Task
Every record below must come back exactly as given.

Web interface edit records
════════════════════
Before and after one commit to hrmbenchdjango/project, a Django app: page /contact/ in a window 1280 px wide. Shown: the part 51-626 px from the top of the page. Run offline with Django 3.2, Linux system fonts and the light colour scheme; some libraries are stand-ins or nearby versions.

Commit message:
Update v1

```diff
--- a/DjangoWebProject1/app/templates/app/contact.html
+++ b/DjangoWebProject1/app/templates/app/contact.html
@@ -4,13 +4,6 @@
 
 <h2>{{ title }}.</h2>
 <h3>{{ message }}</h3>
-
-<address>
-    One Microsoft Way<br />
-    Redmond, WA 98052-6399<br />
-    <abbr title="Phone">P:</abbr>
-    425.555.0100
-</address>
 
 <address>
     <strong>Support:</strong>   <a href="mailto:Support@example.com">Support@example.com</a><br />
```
════════════════════
Response area
Before and after one commit to hrmbenchdjango/project, a Django app: page /contact/ in a window 1280 px wide. Shown: the part 51-626 px from the top of the page. Run offline with Django 3.2, Linux system fonts and the light colour scheme; some libraries are stand-ins or nearby versions.

Commit message:
Update v1

```diff
--- a/DjangoWebProject1/app/templates/app/contact.html
+++ b/DjangoWebProject1/app/templates/app/contact.html
@@ -4,13 +4,6 @@
 
 <h2>{{ title }}.</h2>
 <h3>{{ message }}</h3>
-
-<address>
-    One Microsoft Way<br />
-    Redmond, WA 98052-6399<br />
-    <abbr title="Phone">P:</abbr>
-    425.555.0100
-</address>
 
 <address>
     <strong>Support:</strong>   <a href="mailto:Support@example.com">Support@example.com</a><br />
```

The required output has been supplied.